Asee peer logo

Relation Of Collective Efficacy Beliefs To Group Cohesion And Performance In Student Project Teams

Download Paper |

Conference

2004 Annual Conference

Location

Salt Lake City, Utah

Publication Date

June 20, 2004

Start Date

June 20, 2004

End Date

June 23, 2004

ISSN

2153-5965

Conference Session

Projects,Teams & Cooperative Learning

Page Count

10

Page Numbers

9.1052.1 - 9.1052.10

Permanent URL

https://peer.asee.org/12936

Download Count

731

Request a correction

Paper Authors

author page

Janet Schmidt

Download Paper |

Abstract
NOTE: The first page of text has been automatically extracted and included below in lieu of an abstract

Session 1353
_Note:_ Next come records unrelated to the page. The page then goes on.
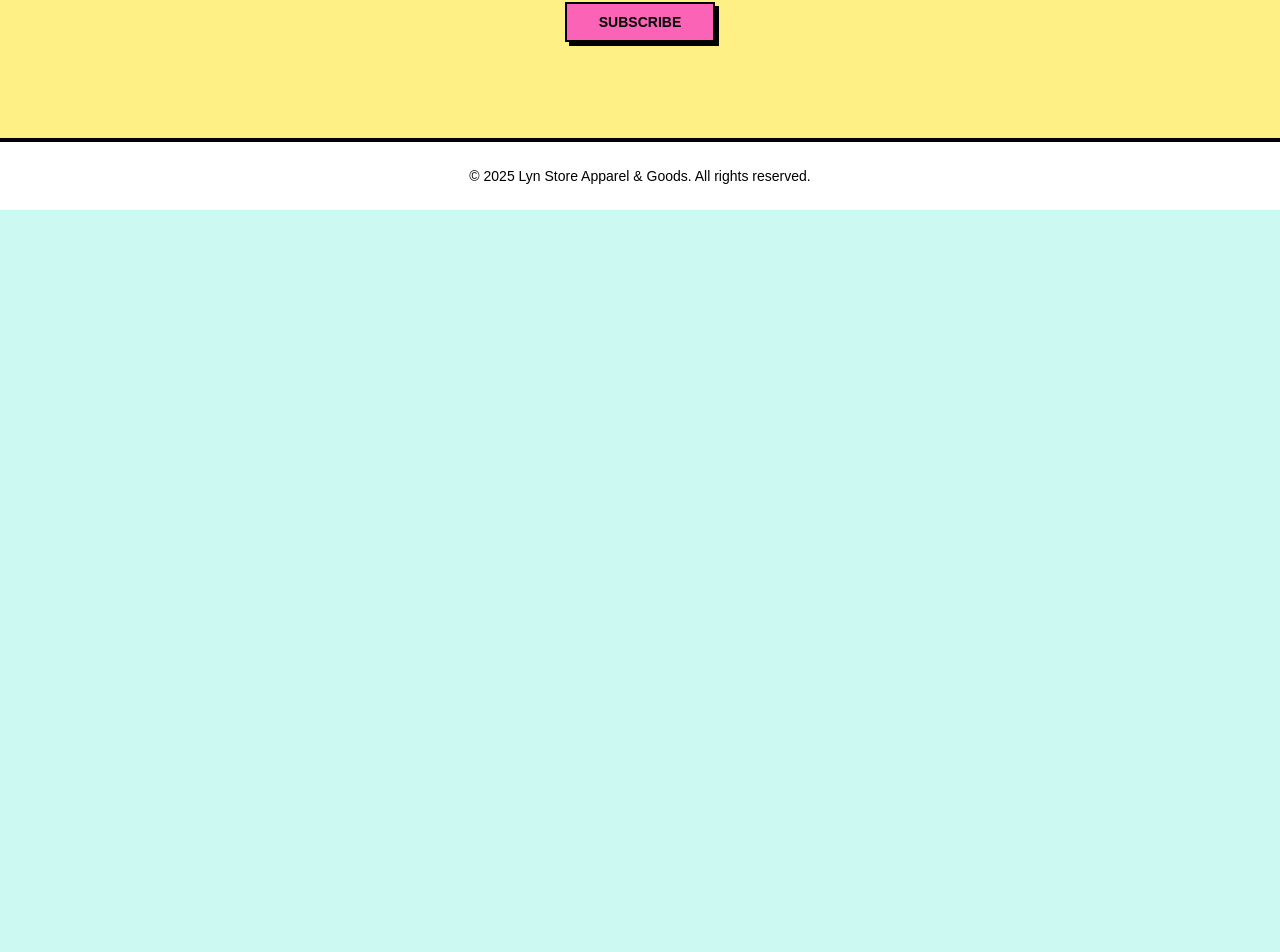
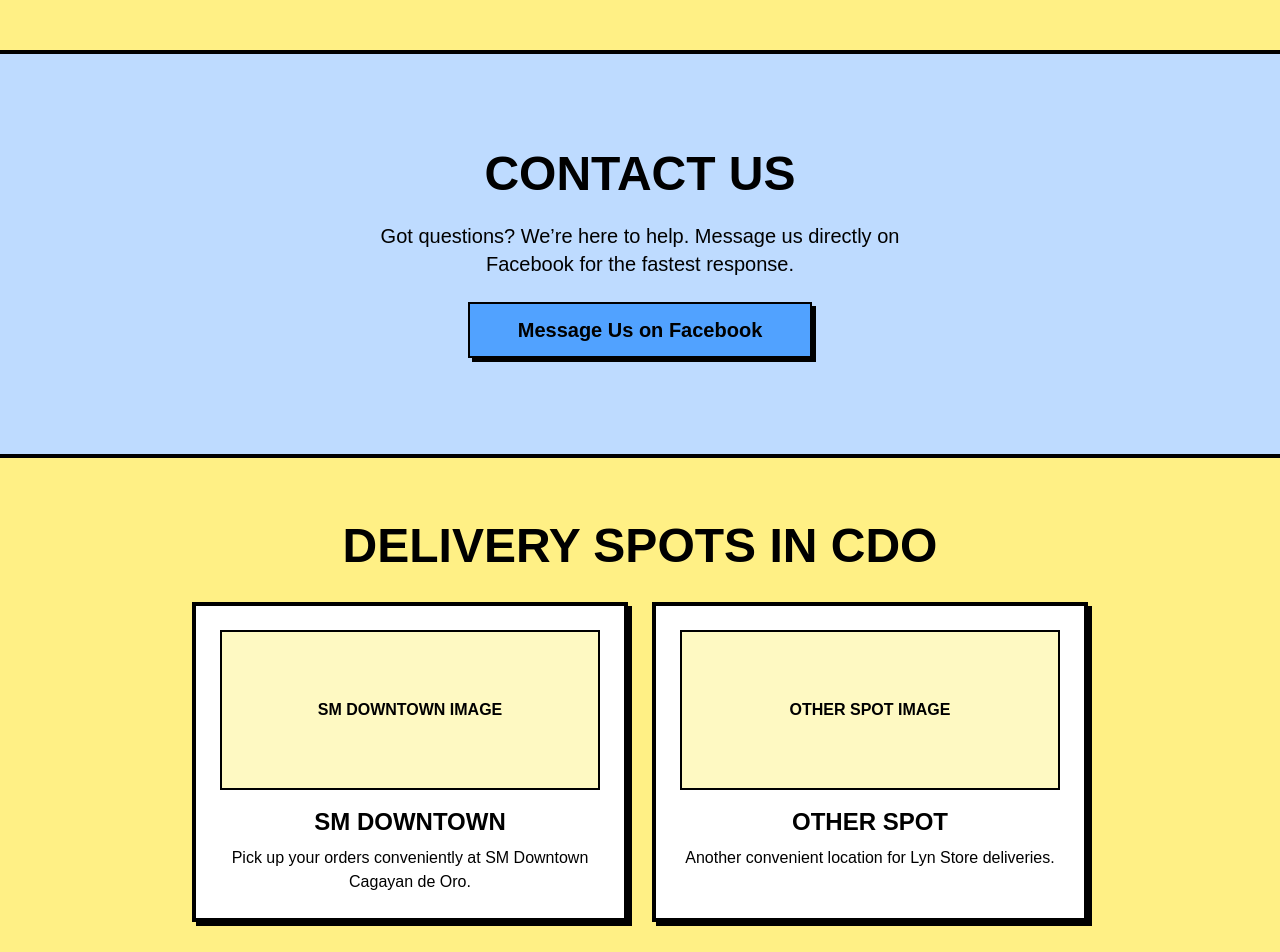
Before and after one commit to herveyyy/fluffy-winner-shop, a Next.js app: page / in a window 1280 px wide. Shown: the part 1822-2774 px from the top of the page. Before the commit the page ends 2032 px from the top, so only its background shows below. Built offline with nearby package versions, Linux system fonts and the light colour scheme; a web font is replaced by a local one.

Commit message:
[feat] added some sections na wala pa na destructure kay kapy

```diff
--- a/app/page.tsx
+++ b/app/page.tsx
@@ -6,6 +6,9 @@ import GoToTop from "@/components/molecules/GoToTopBTN";
 import HeroImage from "@/components/molecules/HeroImage";
 import HeroSection from "@/components/organisms/HeroSection";
 import { Button } from "@/components/ui/button";
+import { FacebookIcon } from "lucide-react";
+import Link from "next/link";
+import { FaFacebook } from "react-icons/fa";
 
 export default function LandingPage() {
     return (
@@ -60,16 +63,73 @@ export default function LandingPage() {
                         </div>
                     ))}
                 </div>
+            </section>
 
-                <CoreButton className="mt-12 bg-pink-400 border-2 border-black shadow-[4px_4px_0px_rgba(0,0,0,1)] text-black font-bold px-8 py-4 uppercase">
-                    Subscribe
+            <section className="px-6 md:px-12 py-24 flex flex-col items-center justify-center text-center bg-blue-200 border-t-4 border-black">
+                <h2 className="text-4xl md:text-5xl font-extrabold uppercase mb-6">
+                    Contact Us
+                </h2>
+                <p className="text-lg md:text-xl max-w-xl mb-6">
+                    Got questions? We’re here to help. Message us directly on
+                    Facebook for the fastest response.
+                </p>
+                <CoreButton
+                    color="blue"
+                    size="2xl"
+                    className="text-xl font-bold "
+                    asChild
+                >
+                    <Link
+                        href="https://www.facebook.com/lyn.cabig.mapano" // replace with your actual page link
+                        target="_blank"
+                        rel="noopener noreferrer"
+                    >
+                        Message Us on Facebook
+                    </Link>
                 </CoreButton>
             </section>
+            <section className="px-6 md:px-12 py-16 bg-yellow-200 border-t-4 border-b-4 border-black shadow-[6px_6px_0px_0px_rgba(0,0,0,1)]">
+                <h2 className="text-4xl md:text-5xl font-extrabold uppercase text-center mb-8">
+                    Delivery Spots in CDO
+                </h2>
+                <div className="grid grid-cols-1 md:grid-cols-2 gap-6 max-w-4xl mx-auto">
+                    {/* Spot 1 */}
+                    <div className="bg-white border-4 border-black shadow-[4px_4px_0px_rgba(0,0,0,1)] p-6 flex flex-col items-center text-center">
+                        <div className="w-full h-40 bg-yellow-100 border-2 border-black mb-4 flex items-center justify-center">
+                            <span className="font-bold uppercase">
+                                SM Downtown Image
+                            </span>
+                        </div>
+                        <h3 className="text-2xl font-extrabold uppercase mb-2">
+                            SM Downtown
+                        </h3>
+                        <p>
+                            Pick up your orders conveniently at SM Downtown
+                            Cagayan de Oro.
+                        </p>
+                    </div>
 
+                    {/* Spot 2 */}
+                    <div className="bg-white border-4 border-black shadow-[4px_4px_0px_rgba(0,0,0,1)] p-6 flex flex-col items-center text-center">
+                        <div className="w-full h-40 bg-yellow-100 border-2 border-black mb-4 flex items-center justify-center">
+                            <span className="font-bold uppercase">
+                                Other Spot Image
+                            </span>
+                        </div>
+                        <h3 className="text-2xl font-extrabold uppercase mb-2">
+                            Other Spot
+                        </h3>
+                        <p>
+                            Another convenient location for Lyn Store
+                            deliveries.
+                        </p>
+                    </div>
+                </div>
+            </section>
             {/* Footer */}
             <footer className="text-center py-6 text-sm border-t-4 border-black">
-                © {new Date().getFullYear()} Lyn Store Apparel & Goods. All
-                rights reserved.
+                © {new Date().getFullYear()} Apparel & Goods. All rights
+                reserved.
             </footer>
         </main>
     );
--- a/components/molecules/GoToTopBTN.tsx
+++ b/components/molecules/GoToTopBTN.tsx
@@ -32,6 +32,7 @@ export default function GoToTop() {
         isVisible && (
             <CoreButton
                 onClick={scrollToTop}
+                size={"icon"}
                 className="fixed bottom-6 right-6 z-50 flex items-center justify-center"
             >
                 <ArrowUp className="w-6 h-6 text-black" />
--- a/components/ui/button.tsx
+++ b/components/ui/button.tsx
@@ -1,9 +1,7 @@
-import { Slot } from "@radix-ui/react-slot"
-import { cva, type VariantProps } from "class-variance-authority"
-
-import * as React from "react"
-
-import { cn } from "@/lib/utils"
+import { Slot } from "@radix-ui/react-slot";
+import { cva, type VariantProps } from "class-variance-authority";
+import * as React from "react";
+import { cn } from "@/lib/utils";
 
 const buttonVariants = cva(
     "inline-flex items-center justify-center whitespace-nowrap rounded-base text-sm font-base ring-offset-white transition-all gap-2 [&_svg]:pointer-events-none [&_svg]:size-4 [&_svg]:shrink-0 focus-visible:outline-hidden focus-visible:ring-2 focus-visible:ring-black focus-visible:ring-offset-2 disabled:pointer-events-none disabled:opacity-50",
@@ -11,46 +9,61 @@ const buttonVariants = cva(
         variants: {
             variant: {
                 default:
-          "text-main-foreground bg-main border-2 border-border shadow-shadow hover:translate-x-boxShadowX hover:translate-y-boxShadowY hover:shadow-none",
-        noShadow: "text-main-foreground bg-main border-2 border-border",
+                    "border-2 border-black shadow-[4px_4px_0px_rgba(0,0,0,1)] hover:translate-x-[4px] hover:translate-y-[4px] hover:shadow-none",
+                noShadow: "border-2 border-black",
                 neutral:
-          "bg-secondary-background text-foreground border-2 border-border shadow-shadow hover:translate-x-boxShadowX hover:translate-y-boxShadowY hover:shadow-none",
+                    "bg-secondary-background text-foreground border-2 border-black shadow-[4px_4px_0px_rgba(0,0,0,1)] hover:translate-x-[4px] hover:translate-y-[4px] hover:shadow-none",
                 reverse:
-          "text-main-foreground bg-main border-2 border-border hover:translate-x-reverseBoxShadowX hover:translate-y-reverseBoxShadowY hover:shadow-shadow",
+                    "border-2 border-black hover:-translate-x-[4px] hover:-translate-y-[4px] hover:shadow-[4px_4px_0px_rgba(0,0,0,1)]",
+            },
+            color: {
+                pink: "bg-pink-400 text-black",
+                blue: "bg-blue-400 text-black",
+                green: "bg-green-400 text-black",
+                yellow: "bg-yellow-400 text-black",
+                black: "bg-black text-white",
+                white: "bg-white text-black",
+                cyan: "bg-cyan-400 text-black",
+                teal: "bg-teal-400 text-black",
             },
             size: {
                 default: "h-10 px-4 py-2",
                 sm: "h-9 px-3",
                 lg: "h-11 px-8",
+                xl: "h-12 px-10 py-4",
+                "2xl": "h-14 px-12 py-5",
+                "3xl": "h-16 px-14 py-6",
                 icon: "size-10",
             },
         },
         defaultVariants: {
             variant: "default",
+            color: "teal",
             size: "default",
         },
-  },
-)
+    }
+);
 
 function Button({
     className,
     variant,
+    color,
     size,
     asChild = false,
     ...props
 }: React.ComponentProps<"button"> &
     VariantProps<typeof buttonVariants> & {
-    asChild?: boolean
+        asChild?: boolean;
     }) {
-  const Comp = asChild ? Slot : "button"
+    const Comp = asChild ? Slot : "button";
 
     return (
         <Comp
             data-slot="button"
-      className={cn(buttonVariants({ variant, size, className }))}
+            className={cn(buttonVariants({ variant, color, size, className }))}
             {...props}
         />
-  )
+    );
 }
 
-export { Button, buttonVariants }
+export { Button, buttonVariants };
--- a/package.json
+++ b/package.json
@@ -17,6 +17,7 @@
     "next": "15.4.6",
     "react": "19.1.0",
     "react-dom": "19.1.0",
+    "react-icons": "^5.5.0",
     "tailwind-merge": "^3.3.1"
   },
   "devDependencies": {
```
Also changed, not shown: 1 other file (tests, documents, lock files or other folders). Lines whose indentation alone changed are shown as unchanged.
Relation of Collective Efficacy Beliefs to Group Cohesion and Performance in Student Project Teams

Robert W. Lent, Janet A. Schmidt, Linda C. Schmidt, Clay Gloster, and Sarah Mouring University of Maryland, College Park/Howard University/ US Naval Academy

Abstract

This study extends Bandura’s1 concept of collective efficacy to the context of student project teams in engineering education. Collective efficacy refers to team members’ beliefs about the ability of their team to perform its tasks effectively. Members of student project teams in an introductory engineering design course completed measures of their teams’ collective efficacy, cohesion, and performance. Course instructors also independently rated each team’s performance. Findings indicated that collective efficacy was strongly related to students’ ratings of their teams’ cohesion and performance, both at the individual and group levels of analysis. Collective efficacy was also moderately related to instructors’ ratings of team performance. We consider the implications of these findings for further research and practice involving team functioning.

Introduction

Social cognitive theory1 is an influential approach to understanding the psychosocial processes involved in human motivation, choice, and performance. A large body of research has accumulated examining social cognitive variables, especially self-efficacy, in relation to various aspects of academic and career-relevant behavior. Social cognitive career theory (SCCT)2 was developed a decade ago to help organize and lend direction to this inquiry. SCCT was designed to explain the processes through which people develop educational and career interests, translate their interests into occupationally-relevant choices, and achieve varying levels of performance and persistence in academic and work domains. Research findings have consistently supported the theory’s utility in predicting the academic choice and performance behavior of students in science, math, and engineering fields3.

While social cognitive theory has provided a heuristic perspective on career and educational behavior, the research literature has focused primarily on the linkages of social cognitive variables to outcomes achieved by students and workers as individuals. This focus makes a great deal of sense given that educators and psychologists are largely concerned with maximizing the development of individuals. It is obvious, however, that people do not only study and work alone. In the contemporary world, efforts at social change, economic productivity, and technological progress typically require that people harness their energy together to achieve common ends. Indeed, the need to blend individuals together effectively within groups, teams,

“Proceedings of the 2004 American Society for Engineering Education Annual Conference & Exposition Copyright © 2004, American Society for Engineering Education”

Schmidt, J. (2004, June), Relation Of Collective Efficacy Beliefs To Group Cohesion And Performance In Student Project Teams Paper presented at 2004 Annual Conference, Salt Lake City, Utah. https://peer.asee.org/12936

ASEE holds the copyright on this document. It may be read by the public free of charge. Authors may archive their work on personal websites or in institutional repositories with the following citation: © 2004 American Society for Engineering Education. Other scholars may excerpt or quote from these materials with the same citation. When excerpting or quoting from Conference Proceedings, authors should, in addition to noting the ASEE copyright, list all the original authors and their institutions and name the host city of the conference. - Last updated April 1, 2015